[[ Information supplied, beginning ]]
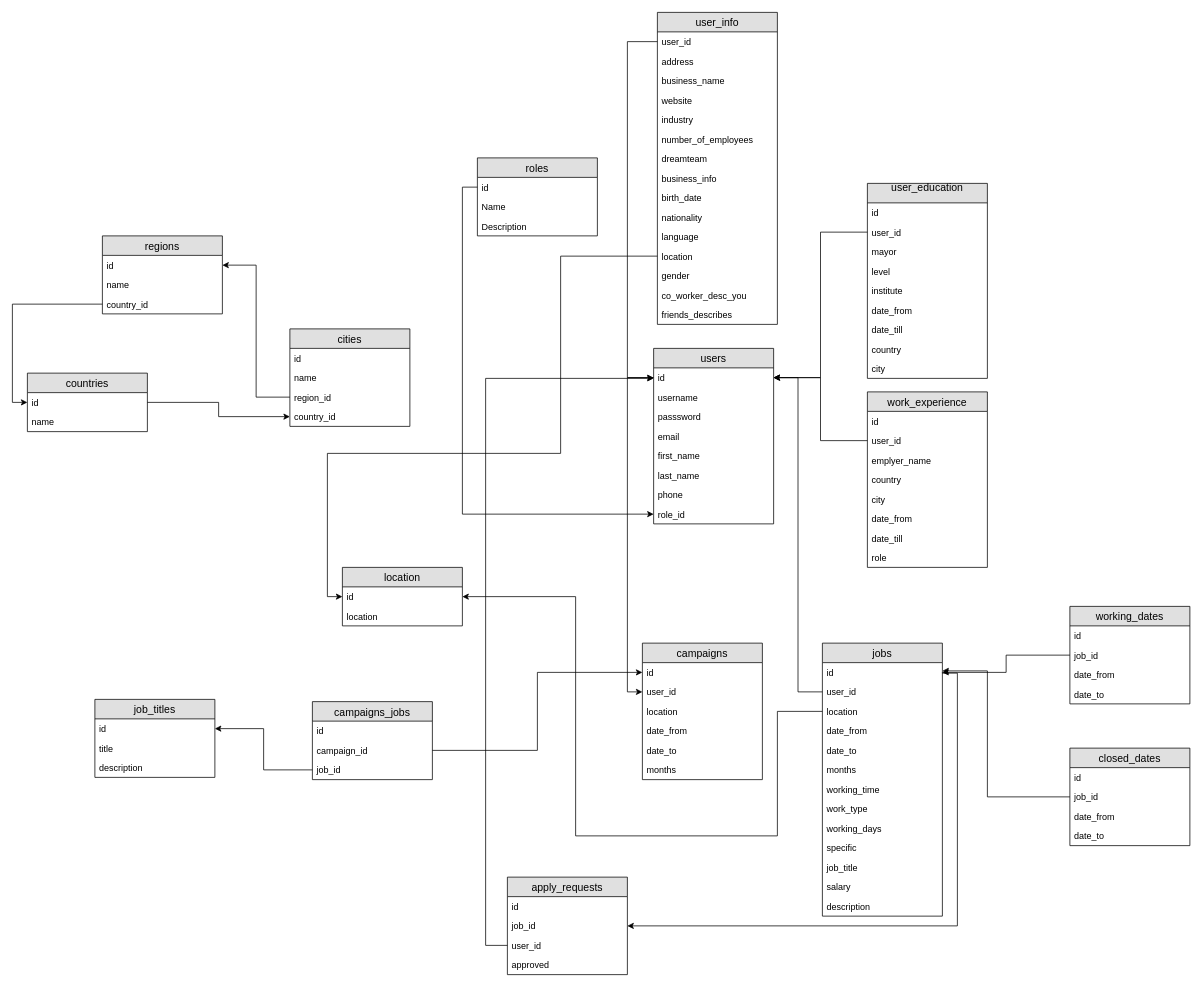
Above: Untitled Diagram.drawio in alenmaric/diagrams (draw.io), before the change. Source tidied: cells renumbered, new cells numbered last; positions are measured from the earlier drawing's top-left corner, leaving out a move shared by most shapes. Both pictures are drawn from the tidied source at 75%, with x=0, y=0 at pixel (27, 12).
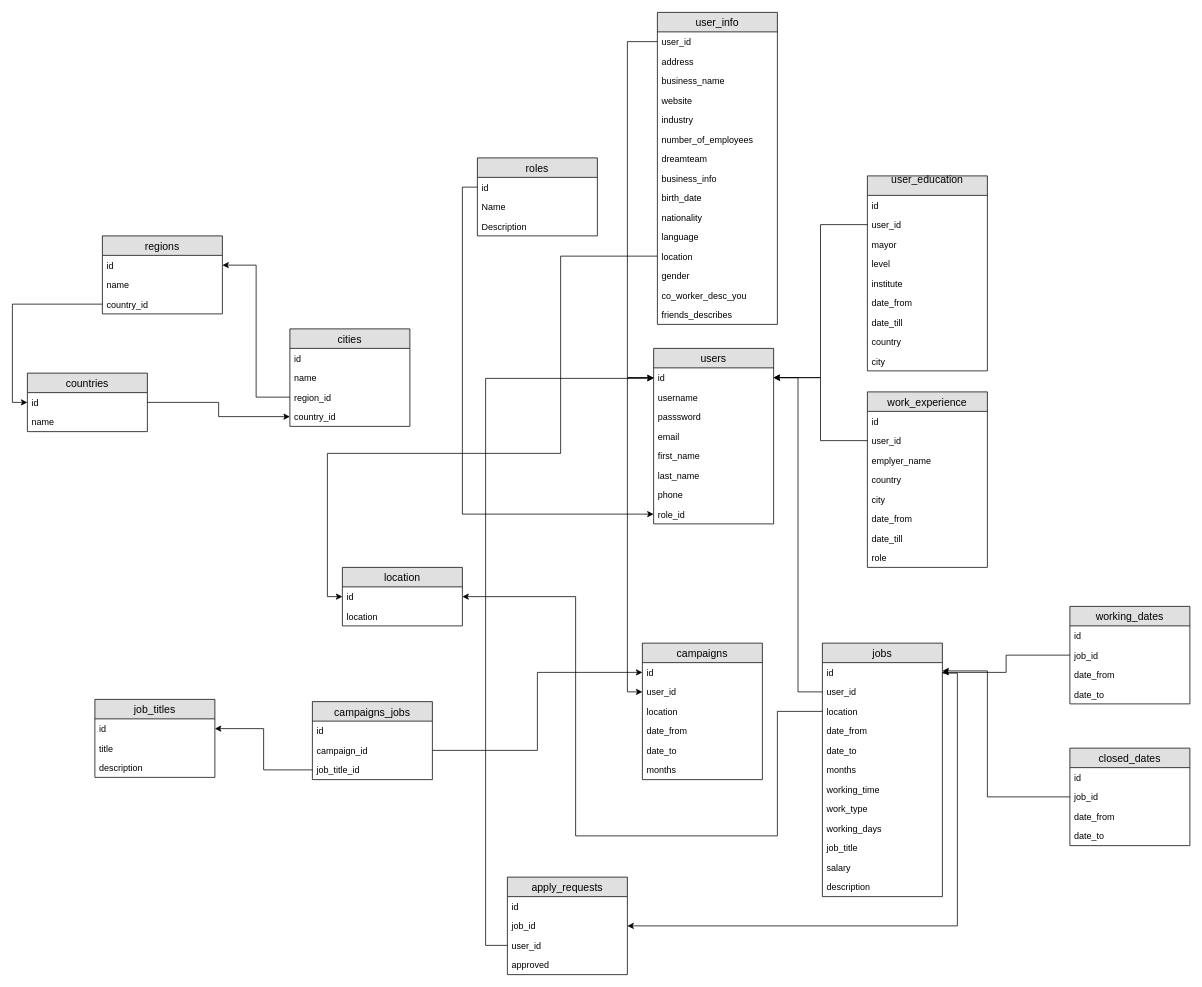
Above is the later version.

The change refers to these unchanged cells:
```xml
<mxCell id="65" value="campaigns_jobs" style="swimlane;fontStyle=0;horizontal=1;startSize=26;fillColor=#e0e0e0;swimlaneFillColor=#ffffff;align=center;fontSize=14;" parent="1" vertex="1">
  <mxGeometry x="380" y="919" width="160" height="104" as="geometry" />
</mxCell>
```

The edit, as a diff of the source:
```diff
@@
     <mxCell id="32" value="user_education&#10;" style="swimlane;fontStyle=0;horizontal=1;startSize=26;fillColor=#e0e0e0;swimlaneFillColor=#ffffff;align=center;fontSize=14;" parent="1" vertex="1">
-      <mxGeometry x="1120" y="228" width="160" height="260" as="geometry" />
+      <mxGeometry x="1120" y="218" width="160" height="260" as="geometry" />
     </mxCell>
@@
-    <mxCell id="68" value="job_id" style="text;strokeColor=none;fillColor=none;spacingLeft=4;spacingRight=4;overflow=hidden;points=[[0,0.5],[1,0.5]];portConstraint=eastwest;fontSize=12;" parent="65" vertex="1">
+    <mxCell id="68" value="job_title_id" style="text;strokeColor=none;fillColor=none;spacingLeft=4;spacingRight=4;overflow=hidden;points=[[0,0.5],[1,0.5]];portConstraint=eastwest;fontSize=12;" parent="65" vertex="1">
       <mxGeometry y="78" width="160" height="26" as="geometry" />
     </mxCell>
@@
     <mxCell id="72" value="jobs" style="swimlane;fontStyle=0;horizontal=1;startSize=26;fillColor=#e0e0e0;swimlaneFillColor=#ffffff;align=center;fontSize=14;" parent="1" vertex="1">
-      <mxGeometry x="1060" y="841" width="160" height="364" as="geometry" />
+      <mxGeometry x="1060" y="841" width="160" height="338" as="geometry" />
     </mxCell>
@@
-    <mxCell id="82" value="specific" style="text;strokeColor=none;fillColor=none;spacingLeft=4;spacingRight=4;overflow=hidden;fontSize=12;" parent="72" vertex="1">
-      <mxGeometry y="260" width="160" height="26" as="geometry" />
-    </mxCell>
     <mxCell id="83" value="job_title" style="text;strokeColor=none;fillColor=none;spacingLeft=4;spacingRight=4;overflow=hidden;fontSize=12;" parent="72" vertex="1">
-      <mxGeometry y="286" width="160" height="26" as="geometry" />
+      <mxGeometry y="260" width="160" height="26" as="geometry" />
     </mxCell>
     <mxCell id="84" value="salary" style="text;strokeColor=none;fillColor=none;spacingLeft=4;spacingRight=4;overflow=hidden;fontSize=12;" parent="72" vertex="1">
-      <mxGeometry y="312" width="160" height="26" as="geometry" />
+      <mxGeometry y="286" width="160" height="26" as="geometry" />
     </mxCell>
     <mxCell id="85" value="description" style="text;strokeColor=none;fillColor=none;spacingLeft=4;spacingRight=4;overflow=hidden;fontSize=12;" parent="72" vertex="1">
-      <mxGeometry y="338" width="160" height="26" as="geometry" />
+      <mxGeometry y="312" width="160" height="26" as="geometry" />
     </mxCell>
```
[[ Information supplied, end ]]
*Problem details*
Set down the entries again without change. Leave the pictures out.

*Expected answer*
Above: Untitled Diagram.drawio in alenmaric/diagrams (draw.io), before the change. Source tidied: cells renumbered, new cells numbered last; positions are measured from the earlier drawing's top-left corner, leaving out a move shared by most shapes. Both pictures are drawn from the tidied source at 75%, with x=0, y=0 at pixel (27, 12).
Above is the later version.

The change refers to these unchanged cells:
```xml
<mxCell id="65" value="campaigns_jobs" style="swimlane;fontStyle=0;horizontal=1;startSize=26;fillColor=#e0e0e0;swimlaneFillColor=#ffffff;align=center;fontSize=14;" parent="1" vertex="1">
  <mxGeometry x="380" y="919" width="160" height="104" as="geometry" />
</mxCell>
```

The edit, as a diff of the source:
```diff
@@
     <mxCell id="32" value="user_education&#10;" style="swimlane;fontStyle=0;horizontal=1;startSize=26;fillColor=#e0e0e0;swimlaneFillColor=#ffffff;align=center;fontSize=14;" parent="1" vertex="1">
-      <mxGeometry x="1120" y="228" width="160" height="260" as="geometry" />
+      <mxGeometry x="1120" y="218" width="160" height="260" as="geometry" />
     </mxCell>
@@
-    <mxCell id="68" value="job_id" style="text;strokeColor=none;fillColor=none;spacingLeft=4;spacingRight=4;overflow=hidden;points=[[0,0.5],[1,0.5]];portConstraint=eastwest;fontSize=12;" parent="65" vertex="1">
+    <mxCell id="68" value="job_title_id" style="text;strokeColor=none;fillColor=none;spacingLeft=4;spacingRight=4;overflow=hidden;points=[[0,0.5],[1,0.5]];portConstraint=eastwest;fontSize=12;" parent="65" vertex="1">
       <mxGeometry y="78" width="160" height="26" as="geometry" />
     </mxCell>
@@
     <mxCell id="72" value="jobs" style="swimlane;fontStyle=0;horizontal=1;startSize=26;fillColor=#e0e0e0;swimlaneFillColor=#ffffff;align=center;fontSize=14;" parent="1" vertex="1">
-      <mxGeometry x="1060" y="841" width="160" height="364" as="geometry" />
+      <mxGeometry x="1060" y="841" width="160" height="338" as="geometry" />
     </mxCell>
@@
-    <mxCell id="82" value="specific" style="text;strokeColor=none;fillColor=none;spacingLeft=4;spacingRight=4;overflow=hidden;fontSize=12;" parent="72" vertex="1">
-      <mxGeometry y="260" width="160" height="26" as="geometry" />
-    </mxCell>
     <mxCell id="83" value="job_title" style="text;strokeColor=none;fillColor=none;spacingLeft=4;spacingRight=4;overflow=hidden;fontSize=12;" parent="72" vertex="1">
-      <mxGeometry y="286" width="160" height="26" as="geometry" />
+      <mxGeometry y="260" width="160" height="26" as="geometry" />
     </mxCell>
     <mxCell id="84" value="salary" style="text;strokeColor=none;fillColor=none;spacingLeft=4;spacingRight=4;overflow=hidden;fontSize=12;" parent="72" vertex="1">
-      <mxGeometry y="312" width="160" height="26" as="geometry" />
+      <mxGeometry y="286" width="160" height="26" as="geometry" />
     </mxCell>
     <mxCell id="85" value="description" style="text;strokeColor=none;fillColor=none;spacingLeft=4;spacingRight=4;overflow=hidden;fontSize=12;" parent="72" vertex="1">
-      <mxGeometry y="338" width="160" height="26" as="geometry" />
+      <mxGeometry y="312" width="160" height="26" as="geometry" />
     </mxCell>
```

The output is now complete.